» DATA EXCERPTS:
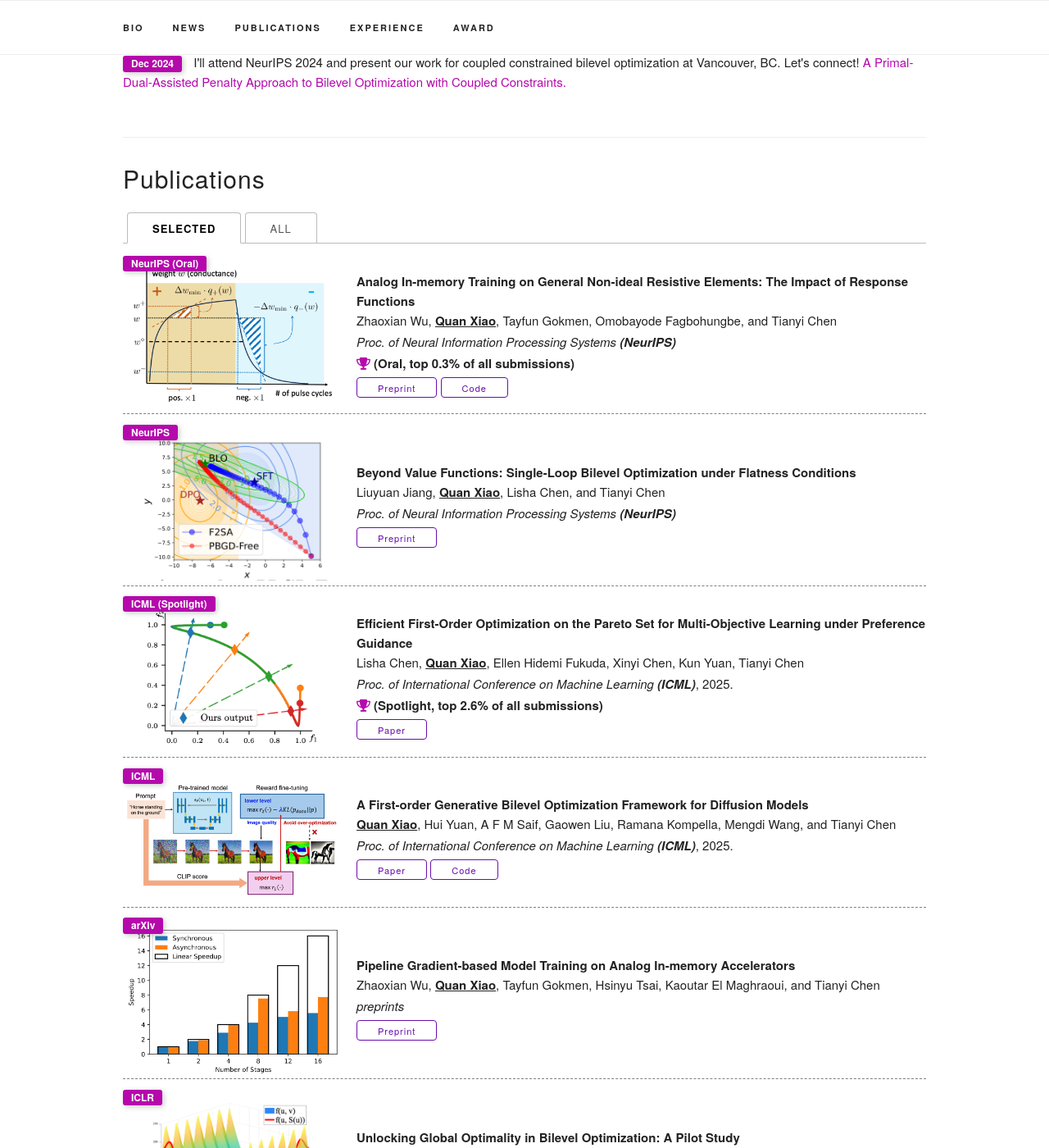
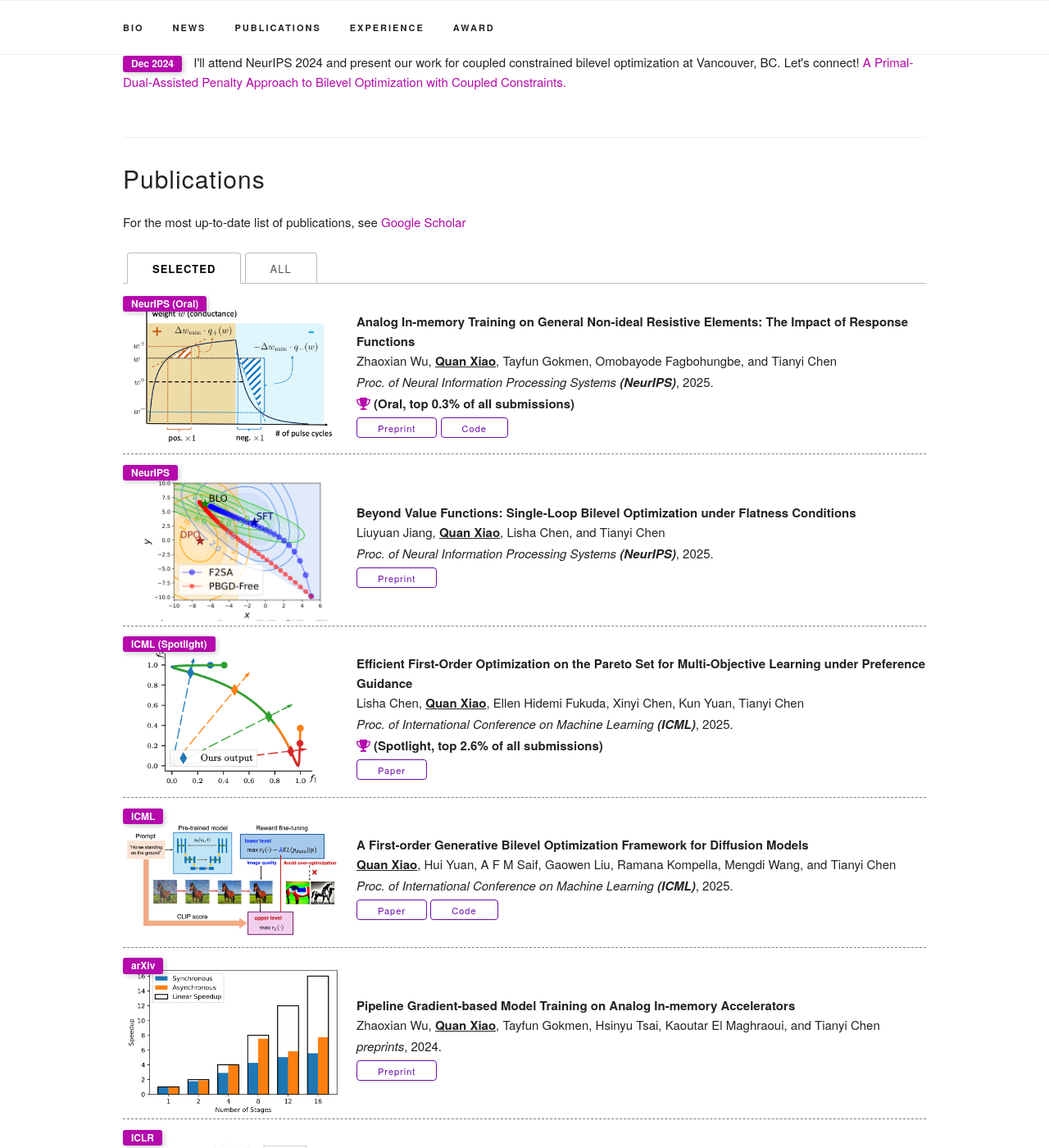
Before and after one commit to JenniferquanXiao/JenniferquanXiao.github.io, a Jekyll site: the page built from index.html, in a window 1280 px wide and 1400 px high, scrolled down 1755 px. Shown: the whole window at 82% size. Built offline with Jekyll 4.4.1, drawn with Linux system fonts in a browser that asks for light colours; some web fonts are replaced.

Commit message:
Description of changes

```diff
--- a/_data/publications.yaml
+++ b/_data/publications.yaml
@@ -8,6 +8,7 @@ papers:
     award:  "(Oral, top 0.3% of all submissions)"
     code: "https://github.com/Zhaoxian-Wu/analog-training"
     label: "NeurIPS (Oral)"
+    year: "2025"
     fig: "./assets/pub_figure/analog_non_ideal.png"
 
   - title: "Beyond Value Functions: Single-Loop Bilevel Optimization under Flatness Conditions"
@@ -16,6 +17,7 @@ papers:
     preprint: "https://arxiv.org/pdf/2507.20400"
     selected: y
     label: "NeurIPS"
+    year: "2025"
     fig: "./assets/pub_figure/PBGD_free.png"
 
   - title: "Efficient First-Order Optimization on the Pareto Set for Multi-Objective Learning under Preference Guidance"
@@ -42,6 +44,7 @@ papers:
   - title: "Pipeline Gradient-based Model Training on Analog In-memory Accelerators"
     authors: "Zhaoxian Wu, <strong><u>Quan Xiao</strong></u>, Tayfun Gokmen, Hsinyu Tsai, Kaoutar El Maghraoui, and Tianyi Chen"
     venue: "preprints"
+    year: "2024"
     preprint: "https://arxiv.org/pdf/2410.15155"
     selected: y
     label: "arXiv"
--- a/_data/service.yaml
+++ b/_data/service.yaml
@@ -1,8 +1,8 @@
 # _data/visiting.yaml
 html: |
     <ul>
-        <li>Session Co-Chair at the 2024 Asilomar Conference on Signals, Systems, and Computers</li>
+        <li>Session Co-Chair at the Asilomar Conference on Signals, Systems, and Computers 2024</li>
         <li>Program Committee Member of AAAI 2025</li>
-        <li>Reviewer of AISTATS (2022-2025), NeurIPS (2023 – 2025), ICLR (2024–2025), ICML (2024-2025)</li>
+        <li>Reviewer of AISTATS (2022-2026), NeurIPS (2023 – 2025), ICLR (2024–2026), ICML (2024-2025)</li>
         <li>Reviewer of IEEE Transactions on Signal Processing, IEEE Transactions on Networking</li>
     </ul>
--- a/index.html
+++ b/index.html
@@ -78,10 +78,16 @@ title: Home
 <div class="docs-section" id="publications">
   <h4>Publications</h4>
 
-<!--
-  <p>For a (likely) more up-to-date list of publications, see <a href="{{ site.data.main_info.google_scholar }}" target="_blank">Google Scholar</a>.
+
+  <p>
+    For the most up-to-date list of publications, see
+    <a href="https://scholar.google.com/citations?user=WOSGBi0AAAAJ"
+       target="_blank"
+       rel="noopener noreferrer">
+      Google Scholar
+    </a>
   </p>
--->
+
 
   <ul class="tab-nav">
     <li><div class="button active" data-ref="#papers-selected">Selected</div></li>
```
Also changed, not shown: other parts of index.html (+1 -1 lines), 3 other files.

» YOUR TASK: Show each line in the data where the string "service" appears.

» ANSWER SECTION:
--- a/_data/service.yaml
+++ b/_data/service.yaml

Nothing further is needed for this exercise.